> TASK TO CARRY OUT:
Set out each line from the following listing that includes the word "seeds".

> DATA EXCERPTS:
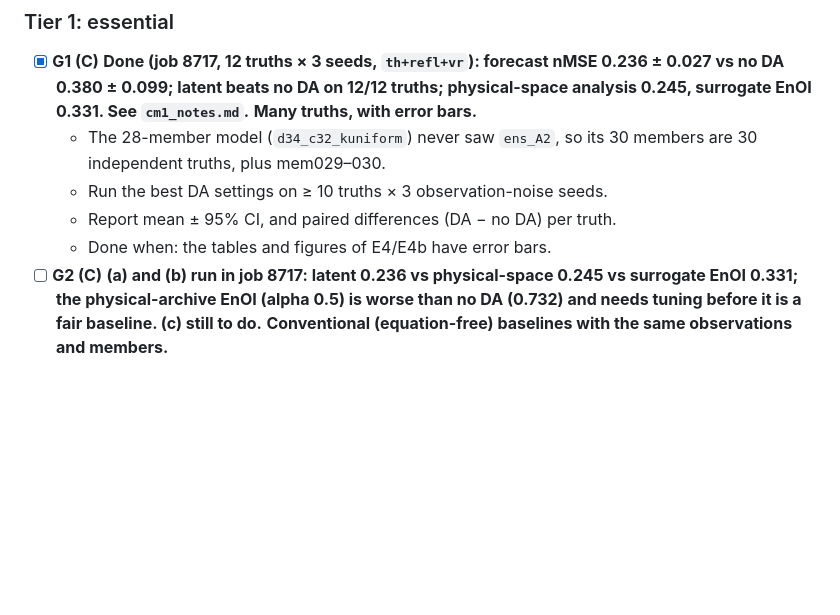
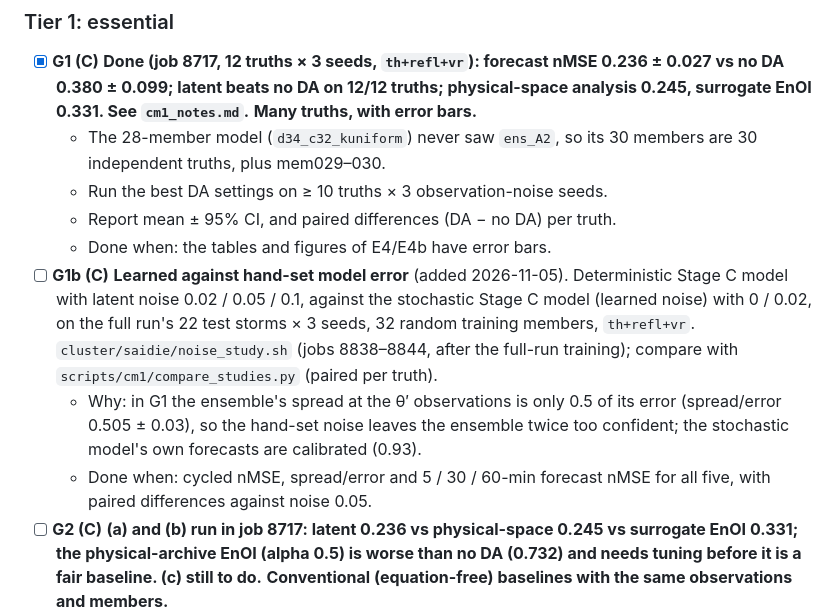
Before and after one commit to daltonjones93/ks-latent, a Markdown page: docs/cm1_plan.md, the part around the change. Rendered like a GitHub page; blank space fills up the shorter version.

Commit message:
cm1_plan: G1b learned vs hand-set model error
Co-Authored-By: Claude Opus 5.5 <noreply@anthropic.com>

```diff
--- a/docs/cm1_plan.md
+++ b/docs/cm1_plan.md
@@ -314,6 +314,9 @@ Each task below answers a specific objection a referee would raise. They come in
   - Run the best DA settings on ≥ 10 truths × 3 observation-noise seeds.
   - Report mean ± 95% CI, and paired differences (DA − no DA) per truth.
   - Done when: the tables and figures of E4/E4b have error bars.
+- [ ] **G1b (C)** **Learned against hand-set model error** (added 2026-11-05). Deterministic Stage C model with latent noise 0.02 / 0.05 / 0.1, against the stochastic Stage C model (learned noise) with 0 / 0.02, on the full run's 22 test storms × 3 seeds, 32 random training members, `th+refl+vr`. `cluster/saidie/noise_study.sh` (jobs 8838–8844, after the full-run training); compare with `scripts/cm1/compare_studies.py` (paired per truth).
+  - Why: in G1 the ensemble's spread at the θ′ observations is only 0.5 of its error (spread/error 0.505 ± 0.03), so the hand-set noise leaves the ensemble twice too confident; the stochastic model's own forecasts are calibrated (0.93).
+  - Done when: cycled nMSE, spread/error and 5 / 30 / 60-min forecast nMSE for all five, with paired differences against noise 0.05.
 - [ ] **G2 (C)** **(a) and (b) run in job 8717: latent 0.236 vs physical-space 0.245 vs surrogate EnOI 0.331; the physical-archive EnOI (alpha 0.5) is worse than no DA (0.732) and needs tuning before it is a fair baseline. (c) still to do.** **Conventional (equation-free) baselines with the same observations and members.**
   - (a) **EnOI:** a static physical-space covariance from the training members' states at the same time, with the same localization. It answers "what does a forecast model add?".
   - (b) **Physical-space LETKF on the decoded surrogate ensemble:** the same forecasts, but analysed in physical space instead of latent space. It isolates what the latent update itself buys: dimension, locality, and staying on the decoder's manifold. Paper II found a cost from returning to the decoder range, so this needs checking here.
```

> EXERCISE RESPONSE:
   - Run the best DA settings on ≥ 10 truths × 3 observation-noise seeds.
+- [ ] **G1b (C)** **Learned against hand-set model error** (added 2026-11-05). Deterministic Stage C model with latent noise 0.02 / 0.05 / 0.1, against the stochastic Stage C model (learned noise) with 0 / 0.02, on the full run's 22 test storms × 3 seeds, 32 random training members, `th+refl+vr`. `cluster/saidie/noise_study.sh` (jobs 8838–8844, after the full-run training); compare with `scripts/cm1/compare_studies.py` (paired per truth).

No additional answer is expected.